The Art of Being Human
Part of me kind of wants to go, because reading Pema Chödrön really helped pull me through some dismally dark times. Another part of me wants to go, for the rare opportunity of being in a room full of people who drive Priuses instead of mammoth SUVs with 'W' stickers on the bumpers. And yet another part of me wants to go because for ONCE I could be pretty fucking certain that nobody will be serving me deep fried pig penises boiled in the same damn vat of rancid trans-fats they've been re-using for the past 20 years.

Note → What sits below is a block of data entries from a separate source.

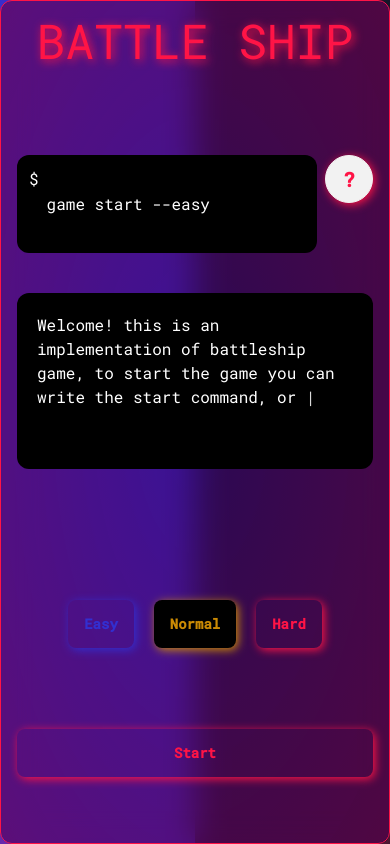
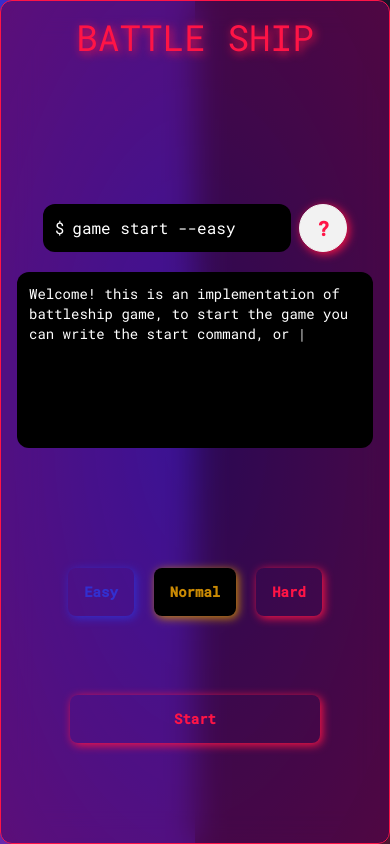
Before and after one commit to Azkanorouzi/battleship-react, a React (Vite) app: page / in a window 390 px wide. Built offline with nearby package versions, Linux system fonts and the light colour scheme.

Commit message:
Make mobile friendly

```diff
--- a/src/features/game-board/Board.tsx
+++ b/src/features/game-board/Board.tsx
@@ -11,7 +11,7 @@ export default function Board({type} : {type: 'enemy' | 'user'}) {
 
   const title = uiData.gameState === 'preparation' ? 'BATTLE SHIP' : gameData.turn === 'enemy' ? 'ENEMY TURN' : 'USER TURN'
   return (
-    <Card title={<Title headingNumber={1} title={title} type='neon' customStyles='text-accent flex'/>} customStyle=" lg:w-auto w-screen -order-1 lg:order-1 " initial={{scale: 0}} animate={{scale: 1}} transition={{delay:.2}}>
+    <Card title={<Title headingNumber={1} title={title} type='neon' customStyles='text-accent flex'/>} customStyle=" lg:w-auto lg:w-[750px] h-[800px] -order-1 lg:order-1 " initial={{scale: 0}} animate={{scale: 1}} transition={{delay:.2}}>
     <Grid row={10} col={10} customCellStyles="bg-[rgba(0,0,0,0.3)]" gridType={type} />
     <RadialGradientEffect color1="rgba(230,0,0,.0)" color2="rgba(230,0,0,0.2)"/>
     </Card>
--- a/src/features/game-control/MessageBoard.tsx
+++ b/src/features/game-control/MessageBoard.tsx
@@ -7,7 +7,7 @@ export default function MessageBoard() {
   const {data: {message}} = useGameControlContext();
   const typedMessage = useTypeEffect({ text: message, speed: 50});
   return (
-    <motion.section className='h-44 max-w-lg bg-black rounded-xl overflow-y-scroll p-5  text-white' transition={{duration: .5}} initial={{opacity: 0}} animate={{opacity: 1}}>
+    <motion.section className='h-44 max-w-lg bg-black rounded-xl overflow-y-scroll lg:p-5 p-3 text-sm text-white' transition={{duration: .5}} initial={{opacity: 0}} animate={{opacity: 1}}>
         {typedMessage} <motion.span initial={{opacity: 0}} animate={{opacity: 1}} transition={{repeat:Infinity, duration:.8, ease: 'linear'}}>|</motion.span>
     </motion.section>
   )
--- a/src/features/game-control/TerminalControl.tsx
+++ b/src/features/game-control/TerminalControl.tsx
@@ -8,7 +8,7 @@ export default function TerminalControl({stage = 'Preparation'} : {stage?: 'Prep
   return (
     <Card title={<Title headingNumber={2} title={stage} type='neon' customStyles={stage === 'Mode: HARD' ? 'text-accent' : stage === 'Mode: NORMAL' ? 'text-yellow-500' : 'text-secondary'}/>} customStyle="gap-[10px]" initial={{scaleX: 0}} animate={{scaleX: 1}} transition={{delay:.8}}>
 
-    <div className="flex flex-col gap-5 justify-end">
+    <div className="flex flex-col gap-5 flex-end">
       <TerminalContainer />
       <MessageBoard />
     </div>
--- a/src/layout/InitialPhase.tsx
+++ b/src/layout/InitialPhase.tsx
@@ -15,15 +15,19 @@ export default function InitialPhase() {
   const {dispatch: dispatchUI} = useUIControl()
   const {dispatch: dispatchGame} = useGameControlContext()
   return (
-    <Card title={<Title headingNumber={1} title='BATTLE SHIP' type='neon' customStyles='text-center text-accent'/>}>
+    <Card title={<Title headingNumber={1} title='BATTLE SHIP' type='neon' customStyles='text-center text-accent'/>} customStyle='w-screen lg:w-[500px] lg:h-[700px] lg:self-center'>
+      <div className='flex gap-5 flex-col justify-center items-center '>
       <TerminalContainer />
       <MessageBoard />
+      </div>
       <RadialGradientEffect color1="rgba(230,0,0,.0)" color2="rgba(230,0,0,0.2)"/>
       <GameDifficultyButtons />
-      <Button type='neon' text='Start' customStyles='text-accent bg-opacity-0 border-none' onClick={() => {
+      <div className='flex justify-center'>
+      <Button type='neon' text='Start' customStyles='text-accent bg-opacity-0 border-none w-[250px]' onClick={() => {
         dispatchUI({type: 'game/prepare', payLoad: ''})
         dispatchGame({type: 'message/set', payLoad: messages.preparation.initial[generateRandomNumber(2)]})
       }}/>
+      </div>
     </Card>
   )
 }
--- a/src/layout/MainContainer.tsx
+++ b/src/layout/MainContainer.tsx
@@ -5,7 +5,7 @@ import GameInfo from "../features/game-control/GameInfo";
 export default function MainContainer({children}: {children :React.ReactNode}) {
   const {data} = useUIControl();
   return (
-    <main className="w-screen h-screen bg-gradient-to-tr grid lg:place-content-center gap-4 ">
+    <main className="w-screen h-screen bg-gradient-to-tr flex justify-center  gap-4 ">
       {children}
       {data.infoOpen && <GameInfo /> }
     </main>
--- a/src/layout/PreparationPhase.tsx
+++ b/src/layout/PreparationPhase.tsx
@@ -6,7 +6,7 @@ import PreparationButtons from "../features/game-control/PreparationButtons";
 export default function PreparationPhase() {
 
   return (
-    <section className="flex gap-6 flex-col lg:flex-row ">
+    <section className="flex gap-6 flex-col lg:flex-row p-5">
         <Board type={'user'}/>
         <section className="flex flex-col gap-2 ">
           <ShipPicker />
--- a/src/layout/TerminalContainer.tsx
+++ b/src/layout/TerminalContainer.tsx
@@ -5,7 +5,7 @@ import Button from "../ui/Button";
 export default function TerminalContainer() {
   const {dispatch} = useUIControl();
   return (
-    <section className="flex gap-2">
+    <section className="flex gap-2 justify-center items-center">
         <Terminal animate={true}/>
         <Button type='neon' customStyles="btn-circle text-xl text-accent" text="?" onClick={() => {
           dispatch({type: 'toggleInfo', payLoad: ''})
--- a/src/ui/BackgroundSplitDecor.tsx
+++ b/src/ui/BackgroundSplitDecor.tsx
@@ -5,7 +5,7 @@ export default function BackgroundSplitDecor() {
   const {data: gameData} = useGameControlContext()
   return (
     <div className={`absolute flex  w-screen -z-10 h-full transition-colors ${gameData.turn === 'enemy' ? 'bg-accent' : ''}`}>
-    <motion.div className={`w-[50vw] lg:h-screen -z-20 transition-colors ${gameData.turn === 'user' ? 'bg-secondary' : 'bg-slate-900'}`} initial={{opacity: 0}} animate={{opacity:1}} transition={{duration: .8, delay: 1}}></motion.div>
+    <motion.div className={`w-[50vw] fixed h-screen -z-20 transition-colors ${gameData.turn === 'user' ? 'bg-secondary' : 'bg-slate-900'}`} initial={{opacity: 0}} animate={{opacity:1}} transition={{duration: .8, delay: 1}}></motion.div>
     </div>
   )
 }
--- a/src/ui/Card.tsx
+++ b/src/ui/Card.tsx
@@ -2,7 +2,7 @@ import {  motion } from 'framer-motion'
 
 export default function Card ({title, children, animate = {scaleY: 1}, customStyle, initial = {scaleY: 0}, transition={ease:'easeIn'}} : {title?: React.ReactNode, animate?:any, children: React.ReactNode, customStyle?:string, initial?: any, transition?: any }) {
   return (
-    <motion.article className={`bg-primary p-4 lg:p-7 shadow-2xl rounded-xl shadow-accent grid gap-10 bg-opacity-60 backdrop-blur-lg border border-accent ${customStyle}`} initial={initial} animate={animate} transition={transition}>
+    <motion.article className={`bg-primary p-4 lg:p-7 shadow-2xl rounded-xl shadow-accent grid lg:gap-10 bg-opacity-60 backdrop-blur-lg border border-accent gap-5   ${customStyle}`} initial={initial} animate={animate} transition={transition}>
       {title && <section>{title}</section>}
       {children}
     </motion.article>
--- a/src/ui/Grid.tsx
+++ b/src/ui/Grid.tsx
@@ -41,7 +41,7 @@ export default function Grid({row = 3, col = 3, type = 'neon', customStyles = ''
 
     let rowCount = 1;
   return (
-    <section className={`lg:w-[650px] lg:h-[650px] relative text-lg ${styles[type]?.className}`} style={styles[type].style} >
+    <section className={`lg:w-[650px] lg:h-[650px] relative text-lg w-[400px] ${styles[type]?.className}`} style={styles[type].style} >
       {/* Mapping over rows to generate horizontal headers */}
         {rowName ? boardRows.map(rowNum => <HeadBoard rowNum={rowNum} />) : ''}
         {/* Mapping over board to generate cells & vertical headers */}
--- a/src/ui/Title.tsx
+++ b/src/ui/Title.tsx
@@ -14,7 +14,7 @@ interface Styles {
     [key:string]: TitleStyle;
 }
 export default function Title({title, headingNumber, type='neon', color = 'unset', customStyles} : TitleProps) {
-    const fontSize = (headingNumber  >= 5 || headingNumber < 1) ? `text-xl` : `lg:text-${7 - headingNumber }xl text-${7-2}xl`
+    const fontSize = (headingNumber  >= 5 || headingNumber < 1) ? `text-xl` : `lg:text-${7 - headingNumber }xl text-${7-3}xl`
 
     const styles : Styles= {
         neon: {className: `${fontSize} ${customStyles}`, style: {
```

But these are extremely tiny parts of me, compared to the hugest part of me, the majority part of me, the part that wants to run shrieking out of the room and burst into flames at the mere thought of paying $125 to be cooped up for three days with this kind of pampered white privilege. And it's not even about the money, because they do offer sliding scale scholarships for those who can't pay.
I mean, please: "The Art of Being Human"? Hell. You want to see some true Masters of meditation in action? Go to any of the packed waiting rooms at Our Lady of the Damned. These ugly, drab, grungy, noisy, cluttered, crowded, smelly, uncomfortable rooms are the "workshops" where I learned to sit in perfect stillness for eight hours or more. This is where I learned to transcend my own jumbled thoughts, desires, physical pains, and frantic emotions; to tune out the noisy world blaring its distracting Regis Philbins and Bob Barkers and Judge Judys; to let go of striving for goals, to abandon hope of fruition; to feel at one with my fellow sufferers; to wait in utter stillness, with Cosmic patience, compassion, and a quiet empty mind. This is where I learned to respect not so much the "Art," but the Challenge of Being Human, of Staying Human, under conditions designed to brutally dehumanize.
The sad truth is, I can't do it, I can't accept the invitation. I've just lost the ability, lost the desire to be part of that tasteful, elegant, self-consciously uncluttered world any more. It doesn't feel real to me. It leaves me empty, but with the wrong kind of emptiness.
I do my weekly meditation at the funky rundown neighborhood washateria now, with the other poor people. We sit together in stillness, watching sheets tumble in the dryers, folding towels with empty minds, letting go of attachment to machines that work and won't steal our money. This is what really feels like The Art of Being Human to me now. Aum.